Saturday, December 21, 2013


Hi folks,

I love me some good black comedy and I just read one of the best of the year in Keith Nixon’s THE FIX. Josh Dedman is pretty much that—a deadman. His girlfriend cheats on him and then dumps him. He gets blamed when 20 million pounds comes up missing from the bank he works at and he’s blamed for that.

But, all is not doom and gloom. There are a few bright spots in his life. He goes out of his way each day to get mugged by a homeless Russian bum, accommodating the thief to the extent that he buys cheap wallets to defray his mugging costs, and he meets an irritating guy on his daily commute who tries his best to bore him to death.

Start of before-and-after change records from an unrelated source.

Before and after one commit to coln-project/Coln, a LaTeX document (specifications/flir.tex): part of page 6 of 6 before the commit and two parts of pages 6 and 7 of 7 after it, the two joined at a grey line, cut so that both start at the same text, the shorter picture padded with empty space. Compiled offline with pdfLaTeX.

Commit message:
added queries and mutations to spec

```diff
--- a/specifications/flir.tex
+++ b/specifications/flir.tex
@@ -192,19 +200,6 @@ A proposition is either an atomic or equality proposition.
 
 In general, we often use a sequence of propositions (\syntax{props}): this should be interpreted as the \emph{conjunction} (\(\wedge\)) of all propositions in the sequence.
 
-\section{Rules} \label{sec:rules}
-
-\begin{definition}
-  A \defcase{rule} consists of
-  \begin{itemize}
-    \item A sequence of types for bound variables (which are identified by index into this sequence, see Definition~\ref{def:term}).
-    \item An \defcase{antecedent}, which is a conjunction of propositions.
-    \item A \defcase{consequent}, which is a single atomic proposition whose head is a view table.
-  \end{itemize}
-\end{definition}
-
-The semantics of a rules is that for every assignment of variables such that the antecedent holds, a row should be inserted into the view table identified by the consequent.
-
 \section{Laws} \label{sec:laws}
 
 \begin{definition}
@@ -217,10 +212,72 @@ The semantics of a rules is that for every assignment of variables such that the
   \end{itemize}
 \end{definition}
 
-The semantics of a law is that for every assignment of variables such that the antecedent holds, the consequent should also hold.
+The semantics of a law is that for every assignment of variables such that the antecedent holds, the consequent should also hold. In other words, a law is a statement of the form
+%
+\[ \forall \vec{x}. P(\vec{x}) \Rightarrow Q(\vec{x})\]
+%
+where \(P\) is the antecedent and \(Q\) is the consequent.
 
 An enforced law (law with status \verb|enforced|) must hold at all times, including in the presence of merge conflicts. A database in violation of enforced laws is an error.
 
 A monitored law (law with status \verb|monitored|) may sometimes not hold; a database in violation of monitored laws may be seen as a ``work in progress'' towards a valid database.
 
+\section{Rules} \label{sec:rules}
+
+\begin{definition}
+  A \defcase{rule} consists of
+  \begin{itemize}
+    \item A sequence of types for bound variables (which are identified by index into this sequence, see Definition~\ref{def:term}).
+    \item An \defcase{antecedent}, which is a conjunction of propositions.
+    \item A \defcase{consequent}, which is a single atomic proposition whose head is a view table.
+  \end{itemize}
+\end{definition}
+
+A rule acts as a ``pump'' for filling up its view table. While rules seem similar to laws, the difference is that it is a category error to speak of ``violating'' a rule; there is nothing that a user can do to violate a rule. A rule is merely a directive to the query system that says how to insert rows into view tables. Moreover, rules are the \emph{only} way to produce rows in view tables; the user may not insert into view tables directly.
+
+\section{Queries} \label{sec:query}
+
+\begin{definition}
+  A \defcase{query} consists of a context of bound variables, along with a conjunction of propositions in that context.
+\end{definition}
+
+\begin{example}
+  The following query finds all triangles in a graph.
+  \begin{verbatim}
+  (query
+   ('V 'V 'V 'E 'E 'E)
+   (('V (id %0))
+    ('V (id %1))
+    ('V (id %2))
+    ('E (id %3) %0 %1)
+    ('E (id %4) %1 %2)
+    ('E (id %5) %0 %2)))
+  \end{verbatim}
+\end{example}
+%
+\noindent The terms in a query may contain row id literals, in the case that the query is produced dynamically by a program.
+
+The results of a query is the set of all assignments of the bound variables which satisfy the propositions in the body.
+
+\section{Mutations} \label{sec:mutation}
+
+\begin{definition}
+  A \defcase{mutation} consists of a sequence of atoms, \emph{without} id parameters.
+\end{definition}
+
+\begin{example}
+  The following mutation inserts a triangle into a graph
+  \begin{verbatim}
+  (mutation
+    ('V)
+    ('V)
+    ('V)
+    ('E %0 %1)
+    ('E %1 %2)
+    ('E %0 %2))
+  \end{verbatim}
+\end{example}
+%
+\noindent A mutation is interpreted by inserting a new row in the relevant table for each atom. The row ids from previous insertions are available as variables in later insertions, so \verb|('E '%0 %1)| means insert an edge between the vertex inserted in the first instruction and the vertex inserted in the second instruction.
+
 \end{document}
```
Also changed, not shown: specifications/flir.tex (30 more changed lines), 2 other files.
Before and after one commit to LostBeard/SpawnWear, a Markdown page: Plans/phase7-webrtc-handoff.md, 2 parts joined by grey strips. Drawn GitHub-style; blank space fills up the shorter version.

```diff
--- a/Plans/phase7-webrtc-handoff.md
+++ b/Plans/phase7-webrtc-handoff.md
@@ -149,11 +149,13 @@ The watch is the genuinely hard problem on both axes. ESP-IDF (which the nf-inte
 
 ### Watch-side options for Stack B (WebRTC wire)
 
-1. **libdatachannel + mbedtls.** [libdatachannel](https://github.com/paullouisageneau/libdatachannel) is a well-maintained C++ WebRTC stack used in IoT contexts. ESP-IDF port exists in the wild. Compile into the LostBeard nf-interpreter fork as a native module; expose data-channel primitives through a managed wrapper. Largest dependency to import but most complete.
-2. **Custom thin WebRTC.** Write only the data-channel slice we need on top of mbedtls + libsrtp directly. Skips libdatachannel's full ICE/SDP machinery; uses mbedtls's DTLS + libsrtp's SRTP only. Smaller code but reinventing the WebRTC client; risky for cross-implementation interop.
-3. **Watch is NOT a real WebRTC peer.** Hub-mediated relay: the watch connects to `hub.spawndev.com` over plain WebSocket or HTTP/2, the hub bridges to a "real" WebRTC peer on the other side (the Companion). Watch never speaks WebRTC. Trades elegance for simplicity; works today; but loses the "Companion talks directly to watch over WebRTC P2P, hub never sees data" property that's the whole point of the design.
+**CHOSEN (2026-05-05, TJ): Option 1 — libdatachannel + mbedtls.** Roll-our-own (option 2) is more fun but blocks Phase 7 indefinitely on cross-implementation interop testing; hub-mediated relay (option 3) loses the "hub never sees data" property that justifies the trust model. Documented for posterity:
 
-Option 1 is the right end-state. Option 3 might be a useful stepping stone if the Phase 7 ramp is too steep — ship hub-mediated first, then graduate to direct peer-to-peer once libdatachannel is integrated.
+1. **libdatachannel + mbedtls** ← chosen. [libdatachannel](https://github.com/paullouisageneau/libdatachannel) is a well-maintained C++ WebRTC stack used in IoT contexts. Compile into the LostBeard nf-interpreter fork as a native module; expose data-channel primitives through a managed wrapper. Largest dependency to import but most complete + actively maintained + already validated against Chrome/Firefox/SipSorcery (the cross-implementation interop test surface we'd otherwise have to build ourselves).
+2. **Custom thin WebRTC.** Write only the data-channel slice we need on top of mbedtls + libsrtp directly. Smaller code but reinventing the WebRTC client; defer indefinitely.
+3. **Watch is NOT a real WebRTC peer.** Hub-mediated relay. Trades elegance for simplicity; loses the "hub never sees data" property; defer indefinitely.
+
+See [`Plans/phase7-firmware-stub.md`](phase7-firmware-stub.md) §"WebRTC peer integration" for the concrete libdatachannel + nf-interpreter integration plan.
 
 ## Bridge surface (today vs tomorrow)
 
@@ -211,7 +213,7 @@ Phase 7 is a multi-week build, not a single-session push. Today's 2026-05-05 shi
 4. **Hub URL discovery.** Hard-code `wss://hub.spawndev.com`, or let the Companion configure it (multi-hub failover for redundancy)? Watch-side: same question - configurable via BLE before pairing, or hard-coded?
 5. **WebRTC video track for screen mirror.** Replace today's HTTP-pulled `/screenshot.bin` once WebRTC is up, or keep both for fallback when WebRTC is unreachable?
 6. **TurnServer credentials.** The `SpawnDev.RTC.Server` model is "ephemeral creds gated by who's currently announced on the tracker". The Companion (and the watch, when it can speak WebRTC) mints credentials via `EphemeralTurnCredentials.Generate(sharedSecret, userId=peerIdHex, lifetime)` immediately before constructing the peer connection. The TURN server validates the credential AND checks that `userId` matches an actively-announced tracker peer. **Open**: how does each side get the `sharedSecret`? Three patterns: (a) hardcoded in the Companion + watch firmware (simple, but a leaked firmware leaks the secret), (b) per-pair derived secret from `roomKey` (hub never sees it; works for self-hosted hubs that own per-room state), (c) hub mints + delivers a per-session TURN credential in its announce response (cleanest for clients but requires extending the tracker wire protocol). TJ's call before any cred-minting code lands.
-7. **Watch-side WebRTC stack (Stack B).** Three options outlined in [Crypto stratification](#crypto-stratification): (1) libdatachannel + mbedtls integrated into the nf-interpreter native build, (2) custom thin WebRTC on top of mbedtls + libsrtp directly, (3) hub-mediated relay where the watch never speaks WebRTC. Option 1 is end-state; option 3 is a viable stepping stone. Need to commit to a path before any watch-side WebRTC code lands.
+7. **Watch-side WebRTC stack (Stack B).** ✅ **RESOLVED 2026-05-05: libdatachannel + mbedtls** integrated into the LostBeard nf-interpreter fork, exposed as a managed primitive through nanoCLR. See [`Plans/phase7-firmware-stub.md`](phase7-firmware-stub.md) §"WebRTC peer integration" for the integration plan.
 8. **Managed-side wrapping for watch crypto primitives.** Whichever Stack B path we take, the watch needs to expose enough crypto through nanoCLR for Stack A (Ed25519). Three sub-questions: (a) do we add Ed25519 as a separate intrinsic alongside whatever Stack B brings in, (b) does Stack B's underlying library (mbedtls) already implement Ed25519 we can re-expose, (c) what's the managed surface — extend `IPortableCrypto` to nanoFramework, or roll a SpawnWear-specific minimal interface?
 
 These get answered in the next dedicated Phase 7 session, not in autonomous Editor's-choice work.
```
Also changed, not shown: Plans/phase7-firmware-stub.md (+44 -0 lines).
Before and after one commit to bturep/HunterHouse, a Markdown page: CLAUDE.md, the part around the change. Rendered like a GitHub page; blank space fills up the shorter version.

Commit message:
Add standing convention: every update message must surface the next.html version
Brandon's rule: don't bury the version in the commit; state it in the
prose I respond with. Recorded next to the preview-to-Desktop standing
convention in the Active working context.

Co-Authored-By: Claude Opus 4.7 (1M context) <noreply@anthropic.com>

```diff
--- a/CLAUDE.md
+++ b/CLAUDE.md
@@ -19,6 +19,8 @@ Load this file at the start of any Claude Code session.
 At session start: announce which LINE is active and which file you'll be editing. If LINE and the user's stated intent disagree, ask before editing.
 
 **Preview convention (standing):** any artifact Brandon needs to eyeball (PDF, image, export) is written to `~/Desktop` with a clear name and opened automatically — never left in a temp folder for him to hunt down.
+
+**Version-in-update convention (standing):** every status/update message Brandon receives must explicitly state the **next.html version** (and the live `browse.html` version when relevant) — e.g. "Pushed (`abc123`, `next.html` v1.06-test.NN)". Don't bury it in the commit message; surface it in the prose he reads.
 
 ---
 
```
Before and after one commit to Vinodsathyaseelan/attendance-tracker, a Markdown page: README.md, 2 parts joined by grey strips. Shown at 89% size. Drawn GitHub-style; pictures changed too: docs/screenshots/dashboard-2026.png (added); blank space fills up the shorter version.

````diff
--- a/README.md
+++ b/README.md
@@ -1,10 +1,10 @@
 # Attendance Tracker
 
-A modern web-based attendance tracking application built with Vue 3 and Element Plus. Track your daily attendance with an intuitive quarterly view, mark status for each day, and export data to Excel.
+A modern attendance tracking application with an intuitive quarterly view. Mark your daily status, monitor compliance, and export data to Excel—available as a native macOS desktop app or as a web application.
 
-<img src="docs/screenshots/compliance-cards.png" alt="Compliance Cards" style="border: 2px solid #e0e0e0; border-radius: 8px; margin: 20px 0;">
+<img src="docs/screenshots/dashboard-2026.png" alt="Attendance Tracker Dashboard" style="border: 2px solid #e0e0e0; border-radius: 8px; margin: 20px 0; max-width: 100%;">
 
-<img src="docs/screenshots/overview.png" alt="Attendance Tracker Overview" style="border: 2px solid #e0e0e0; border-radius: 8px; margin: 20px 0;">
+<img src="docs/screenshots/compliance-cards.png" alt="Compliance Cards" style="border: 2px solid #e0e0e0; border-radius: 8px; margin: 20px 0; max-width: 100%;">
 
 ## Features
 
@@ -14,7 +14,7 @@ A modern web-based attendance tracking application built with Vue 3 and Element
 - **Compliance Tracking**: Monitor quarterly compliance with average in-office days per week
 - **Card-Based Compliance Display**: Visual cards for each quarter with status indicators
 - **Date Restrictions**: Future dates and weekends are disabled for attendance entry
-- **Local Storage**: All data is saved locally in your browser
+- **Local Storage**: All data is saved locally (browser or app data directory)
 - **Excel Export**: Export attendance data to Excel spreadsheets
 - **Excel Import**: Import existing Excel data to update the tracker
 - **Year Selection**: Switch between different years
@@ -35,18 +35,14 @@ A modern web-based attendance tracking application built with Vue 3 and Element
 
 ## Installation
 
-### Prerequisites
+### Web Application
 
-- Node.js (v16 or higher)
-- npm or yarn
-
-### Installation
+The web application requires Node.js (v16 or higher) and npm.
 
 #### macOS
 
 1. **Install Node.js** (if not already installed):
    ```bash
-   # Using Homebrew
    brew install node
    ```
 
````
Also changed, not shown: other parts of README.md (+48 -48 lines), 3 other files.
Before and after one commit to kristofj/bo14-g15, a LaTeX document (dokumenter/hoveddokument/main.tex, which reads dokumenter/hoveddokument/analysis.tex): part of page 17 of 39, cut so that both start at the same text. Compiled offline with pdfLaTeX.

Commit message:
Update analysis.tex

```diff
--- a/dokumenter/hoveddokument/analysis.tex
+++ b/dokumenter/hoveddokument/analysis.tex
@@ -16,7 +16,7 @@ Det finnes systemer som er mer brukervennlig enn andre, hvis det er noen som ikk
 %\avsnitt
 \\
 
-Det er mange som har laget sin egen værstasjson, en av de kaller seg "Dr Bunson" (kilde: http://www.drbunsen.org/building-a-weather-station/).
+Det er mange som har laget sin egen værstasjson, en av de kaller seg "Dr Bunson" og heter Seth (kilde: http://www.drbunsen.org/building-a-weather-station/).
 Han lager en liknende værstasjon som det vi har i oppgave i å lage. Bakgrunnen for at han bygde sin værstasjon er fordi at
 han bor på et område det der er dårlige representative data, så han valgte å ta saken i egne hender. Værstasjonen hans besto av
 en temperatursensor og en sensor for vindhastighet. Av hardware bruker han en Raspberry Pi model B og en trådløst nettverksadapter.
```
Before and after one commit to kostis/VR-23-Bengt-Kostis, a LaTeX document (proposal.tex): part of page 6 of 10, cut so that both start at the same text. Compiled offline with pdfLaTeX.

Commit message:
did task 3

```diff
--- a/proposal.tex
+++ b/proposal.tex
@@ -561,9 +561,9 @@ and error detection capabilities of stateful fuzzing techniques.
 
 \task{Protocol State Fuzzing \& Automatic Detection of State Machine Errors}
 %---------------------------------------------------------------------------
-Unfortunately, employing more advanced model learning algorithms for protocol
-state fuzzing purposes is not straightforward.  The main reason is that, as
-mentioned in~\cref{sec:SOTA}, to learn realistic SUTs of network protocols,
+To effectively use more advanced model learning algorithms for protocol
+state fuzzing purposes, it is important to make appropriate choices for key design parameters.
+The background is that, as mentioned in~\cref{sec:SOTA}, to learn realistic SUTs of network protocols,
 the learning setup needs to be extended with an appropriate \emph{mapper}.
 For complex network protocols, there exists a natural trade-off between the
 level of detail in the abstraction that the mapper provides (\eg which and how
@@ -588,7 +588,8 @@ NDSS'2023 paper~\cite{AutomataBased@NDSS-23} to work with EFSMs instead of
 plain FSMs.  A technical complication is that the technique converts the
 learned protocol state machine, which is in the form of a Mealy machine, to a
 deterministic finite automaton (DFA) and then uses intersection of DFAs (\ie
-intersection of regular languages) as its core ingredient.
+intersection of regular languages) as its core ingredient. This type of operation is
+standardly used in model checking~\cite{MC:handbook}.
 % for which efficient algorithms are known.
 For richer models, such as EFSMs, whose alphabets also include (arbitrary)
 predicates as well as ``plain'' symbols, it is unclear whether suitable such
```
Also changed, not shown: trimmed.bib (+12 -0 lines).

There’s a mysterious sexy blonde… And, yeah, those are the fun parts of his life.

And then, just when it seems like it couldn’t get any worse for him, his boss is whacked and he’s the number one suspect. With each development, I kept shaking my head and muttering, “It could happen, it could happen…”

This is the kind of corporate caper Joseph Finder might write if he spent a week studying everything Tim Dorsey ever wrote and then they collaborated.

In fact, the Russian bum Konstantine (who just happens to be an ex-KGB agent who’s fallen on hard times) and who mugs him daily, can find his long-lost twin brother in Florida. Just ask around for Serge Storm…

This laugh-out-loud novel is more than just entertainment—it’s an object lesson for parents who wish to keep their sons away from a career in banking.

This is one of those novels that I usually preface at the watercooler at work by saying, “You gotta read this book!” You really do. And then, once you’ve finished it, join me in petitioning Mr. Dixon to write a new novel starring Konstantine—this is a character who surely deserves his very own novel.

Blue skies,


Heather Marsten said...

I enjoy your book reviews and have purchased books based on your recommendations.

I have a few questions generated from reading your book: Finding Your Voice.

In one of your exercises you mention seeing the world through your characters' eyes. Do you have suggestions for doing this in first person memoir?

As a child, in my memoir,I can only react to my perceptions of my parents. Later on, in therapy, I will be able to pull myself out of the memories and see things from my abusers' point of view. But in the immediate situation, I wouldn't have a perspective on their motives.

To give the reader some idea of the background, occasionally I have my parents tell me stories about events from their past. Even with that, as a child, I have to respond in age-appropriate and situation-appropriate ways.

The second question has to do with scene changes in first person. I'm not finished with your book and you may cover it in later chapters.

You compare scene changes to cinema. How can you show time passing and scenes when writing in first person. Sometimes it may be the next day, or a few hours later. Is there a way of doing it to keep reader oriented and at the same time not pull them from the story?

Your book is an invaluable resource and, when I finish reading, I will post a positive review on Amazon. Many of the things you've mentioned are helping me edit my first draft. Your suggestions have improved my use of dialogue and helped me to trust the reader more, not having to tell them every detail.


Les Edgerton said...

Heather, thank you for your kind words and great questions. I'd like to suggest a craft book on writing memoir that may be able to answer most, if not all, of your questions. IMO, the best book on writing memoir ever written is Tristine Rainier's YOUR LIFE AS STORY. I cannot recommend this highly enough. There are many books on writing memoir (and I own 'em all!), but by far, most seem intended for grandparents writing family histories for their grandkids. Pithy advice, like: "Play the music from your childhood to trigger memories." Tristine shows you how to shape your material to the proper structure and I'd also recommend it highly to fiction writers.

Hope this helps!

Heather Marsten said...

Thank you for your book suggestion. I finished reading your reference - Finding Your Voice. Excellent and entertaining (hard to find in a good reference book). I posted a review on Amazon and hope that others will seek out this resource. I read it on Kindle and now want a hard copy because it is a good reference to have handy.
Hope your New Year is blessed.

Les Edgerton said...

Thanks, Heather. The print run from Writer's Digest Books sold out, which is why I was able to get the ebook rights. But, I think you can probably get a print copy if you check abebooks at

I appreciate your kind words!